Obesity is a growing concern in young adult populations; however, this age group often demonstrates reduced treatment engagement and success as compared to older populations. Previous research has attempted to increase engagement in this age group through reducing treatment-related burden including reducing length and type of intervention contact. However, research has yet to examine the effect of reducing nutrition monitoring as a mechanism for reducing treatment burden and increasing engagement in overweight/obese young adults. Research on nutrition monitoring has shown that consistency and frequency of nutrition are more predictive of weight loss than total caloric intake recording. Further, research has demonstrated that certain foods contribute more to weight change than other foods. Therefore, the purpose of this study was to develop a targeted nutrition monitoring mobile phone application focused on recording only a small group of specific food items that have been consistently linked to weight change in prior research. Further, this study examined frequency and consistency of nutrition recording with targeted monitoring versus traditional, total caloric intake, monitoring in a young adult female sample. Participants included 57 young adult women who were randomized to complete four weeks of nutrition monitoring with a traditional monitoring mobile phone application (MyFitnessPal) or a targeted mobile phone application (TRACIT) developed by the research team. The targeted app, TRACIT, was designed to reduce monitoring burden by focusing nutrition recording on foods and beverages most linked to weight change by prior research. Differences in monitoring frequency and consistency between randomization arms were analyzed using the Mann Whitney U Test. The relationship between baseline demographic, personality variables and monitoring behavior as well as post-test ratings of mobile app perceptions and monitoring behavior were examined using Pearson Correlation. On average, participants recorded nutrition for 19.86 out of the 28 days of the study.

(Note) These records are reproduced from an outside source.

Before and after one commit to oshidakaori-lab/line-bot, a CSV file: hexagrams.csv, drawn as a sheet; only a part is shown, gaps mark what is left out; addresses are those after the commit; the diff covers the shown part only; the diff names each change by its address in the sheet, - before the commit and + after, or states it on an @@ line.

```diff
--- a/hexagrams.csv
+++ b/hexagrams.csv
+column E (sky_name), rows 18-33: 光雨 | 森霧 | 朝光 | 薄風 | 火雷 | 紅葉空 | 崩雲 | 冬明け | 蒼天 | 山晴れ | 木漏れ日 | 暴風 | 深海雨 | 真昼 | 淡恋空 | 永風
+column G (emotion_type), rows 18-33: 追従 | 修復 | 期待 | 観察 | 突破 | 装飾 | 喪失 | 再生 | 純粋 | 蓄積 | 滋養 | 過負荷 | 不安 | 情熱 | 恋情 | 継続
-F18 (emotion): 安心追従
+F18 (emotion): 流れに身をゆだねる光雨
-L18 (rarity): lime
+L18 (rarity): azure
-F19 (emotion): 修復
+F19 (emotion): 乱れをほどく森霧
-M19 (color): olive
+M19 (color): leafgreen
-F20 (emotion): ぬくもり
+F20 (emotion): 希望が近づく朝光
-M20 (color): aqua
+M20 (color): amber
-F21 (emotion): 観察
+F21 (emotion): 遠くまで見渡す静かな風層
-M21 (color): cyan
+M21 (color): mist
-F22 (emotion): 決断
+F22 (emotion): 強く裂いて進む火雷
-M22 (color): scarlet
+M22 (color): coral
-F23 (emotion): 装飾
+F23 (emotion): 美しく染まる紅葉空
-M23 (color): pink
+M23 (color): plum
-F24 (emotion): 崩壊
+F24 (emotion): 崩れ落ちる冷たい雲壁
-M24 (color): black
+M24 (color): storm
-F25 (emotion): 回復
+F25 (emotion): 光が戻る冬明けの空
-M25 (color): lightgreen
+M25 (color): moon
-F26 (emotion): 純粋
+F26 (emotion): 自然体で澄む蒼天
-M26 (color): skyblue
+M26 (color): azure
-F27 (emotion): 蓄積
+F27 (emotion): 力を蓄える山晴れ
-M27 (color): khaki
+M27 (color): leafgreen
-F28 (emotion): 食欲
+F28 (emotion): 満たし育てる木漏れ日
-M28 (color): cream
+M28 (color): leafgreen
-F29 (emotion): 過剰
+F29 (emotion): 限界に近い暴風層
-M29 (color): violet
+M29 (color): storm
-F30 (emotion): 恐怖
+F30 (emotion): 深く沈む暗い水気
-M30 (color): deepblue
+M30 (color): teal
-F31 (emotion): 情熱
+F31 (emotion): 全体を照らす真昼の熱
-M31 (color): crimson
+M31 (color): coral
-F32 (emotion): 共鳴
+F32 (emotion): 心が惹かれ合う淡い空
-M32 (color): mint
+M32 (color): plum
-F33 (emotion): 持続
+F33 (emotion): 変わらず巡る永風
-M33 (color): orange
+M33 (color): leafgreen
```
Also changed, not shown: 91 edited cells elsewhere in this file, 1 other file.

No significant differences between MyFitnessPal users and TRACIT users were found for monitoring frequency or consistency. TRACIT users rated TRACIT as significantly less time-consuming and stressful than MyFitnessPal; however, MyFitnessPal users reported greater likelihood of continued app use in the future and greater likelihood of recommending their app to a friend. Further, post-hoc analyses revealed that participants receiving course credit for completion of pre and post-test assessment monitored significantly less consistently than participants not receiving course credit.
Solar, Chelsey. (July 2016). TRACIT: Comparison of Dietary Self-Monitoring Adherence Using Targeted Vs. Traditional Monitoring in Young Adults (Master's Thesis, East Carolina University). Retrieved from the Scholarship. (http://hdl.handle.net/10342/5908.)
Solar, Chelsey. TRACIT: Comparison of Dietary Self-Monitoring Adherence Using Targeted Vs. Traditional Monitoring in Young Adults. Master's Thesis. East Carolina University, July 2016. The Scholarship. http://hdl.handle.net/10342/5908. June 18, 2018.
Solar, Chelsey, “TRACIT: Comparison of Dietary Self-Monitoring Adherence Using Targeted Vs. Traditional Monitoring in Young Adults” (Master's Thesis., East Carolina University, July 2016).
Solar, Chelsey. TRACIT: Comparison of Dietary Self-Monitoring Adherence Using Targeted Vs. Traditional Monitoring in Young Adults [Master's Thesis]. Greenville, NC: East Carolina University; July 2016.
East Carolina University